DEFINITION of 'Soft Inquiry'

A credit report check that does not affect an individual's credit score. A soft inquiry, also called a soft pull, occurs when an individual checks his or her own credit report, when you give a potential employer permission to check your credit, when financial institutions you already do business with check your credit, and when credit card companies that want to send you preapproved offers check your credit.

You can see any soft pulls on your credit file when you check your own credit report. They will be under a subheading like “inquiries that do not affect your credit rating,” and you’ll see the requester’s name and the inquiry date.

BREAKING DOWN 'Soft Inquiry'

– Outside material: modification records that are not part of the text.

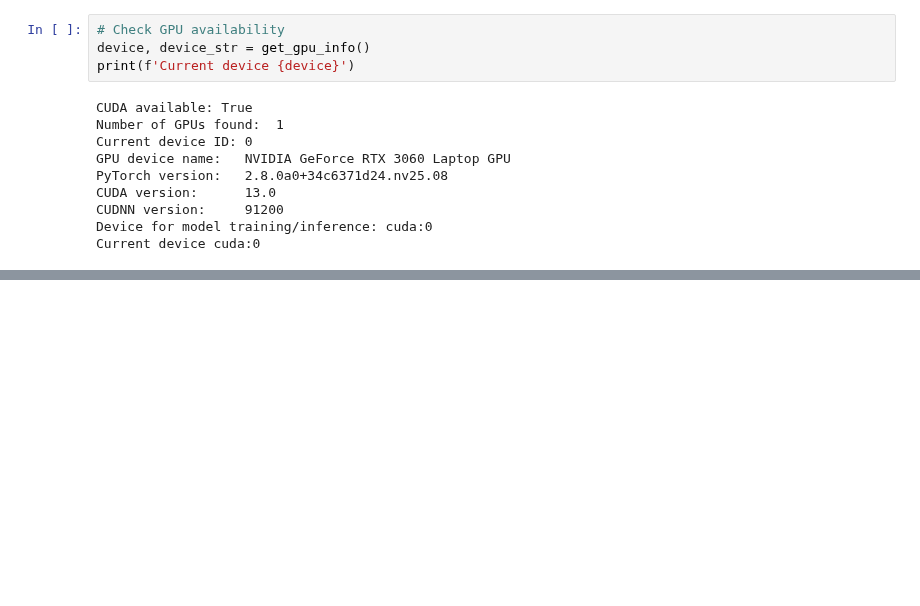
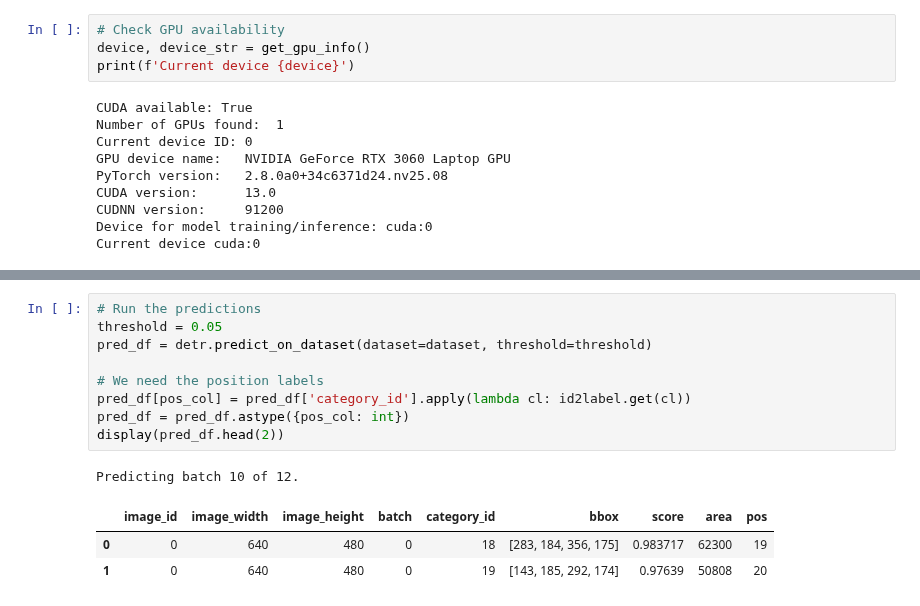
Before and after one commit to awerdich/computervision, a Jupyter notebook: notebooks/detection/10_performance_classes.ipynb, the cells around one changed output, grey strips where cells are left out. Saved outputs shown, nothing was run; the diff lists cells and outputs as text; blank space fills up the shorter version.

```diff
--- a/notebooks/detection/10_performance_classes.ipynb
+++ b/notebooks/detection/10_performance_classes.ipynb
@@ -476,0 +130,14 @@ Missed labels (FN): []
+# %%
+# Run the predictions
+threshold = 0.05
+pred_df = detr.predict_on_dataset(dataset=dataset, threshold=threshold)
+
+# We need the position labels
+pred_df[pos_col] = pred_df['category_id'].apply(lambda cl: id2label.get(cl))
+pred_df = pred_df.astype({pos_col: int})
+display(pred_df.head(2))
+# %% [output]
+Predicting batch 10 of 12.
+|  | image_id | image_width | image_height | batch | category_id | bbox | score | area | pos |
+| 0 | 0 | 640 | 480 | 0 | 18 | [283, 184, 356, 175] | 0.983717 | 62300 | 19 |
+| 1 | 0 | 640 | 480 | 0 | 19 | [143, 185, 292, 174] | 0.97639 | 50808 | 20 |
```
Also changed, not shown: parts of 23 cells of this notebook, 6 other files.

There are two types of credit report inquiries: hard inquiries and soft inquiries. Hard inquiries, also called hard pulls, occur when an individual applies for credit by filling out a credit card application, applying for a mortgage, applying for an auto loan or any number of other activities. Hard pulls can have a negative affect on your credit score for a few months and will stay on your credit report for two years. Credit bureaus factor hard pulls into your credit score because they assume that if you are applying for additional credit, you might be at greater risk of not paying back your existing debts. Credit bureaus don’t factor soft pulls into your score since these are inquiries you either didn’t request or that are solely for informational purposes.

If you’re concerned about the impact of hard inquiries on your credit score, don’t apply for any loans or credit you don’t need. Also, if you want to open a new bank account or start a new cell phone contract, ask if it will result in a hard credit pull before you apply. And if you ever see a hard pull on your credit report that you don’t recognize, contact the financial institution that initiated it, because it could be a sign that someone else has fraudulently applied for credit using your name. It could also be a simple error that you may be able to clear up with the credit reporting bureau.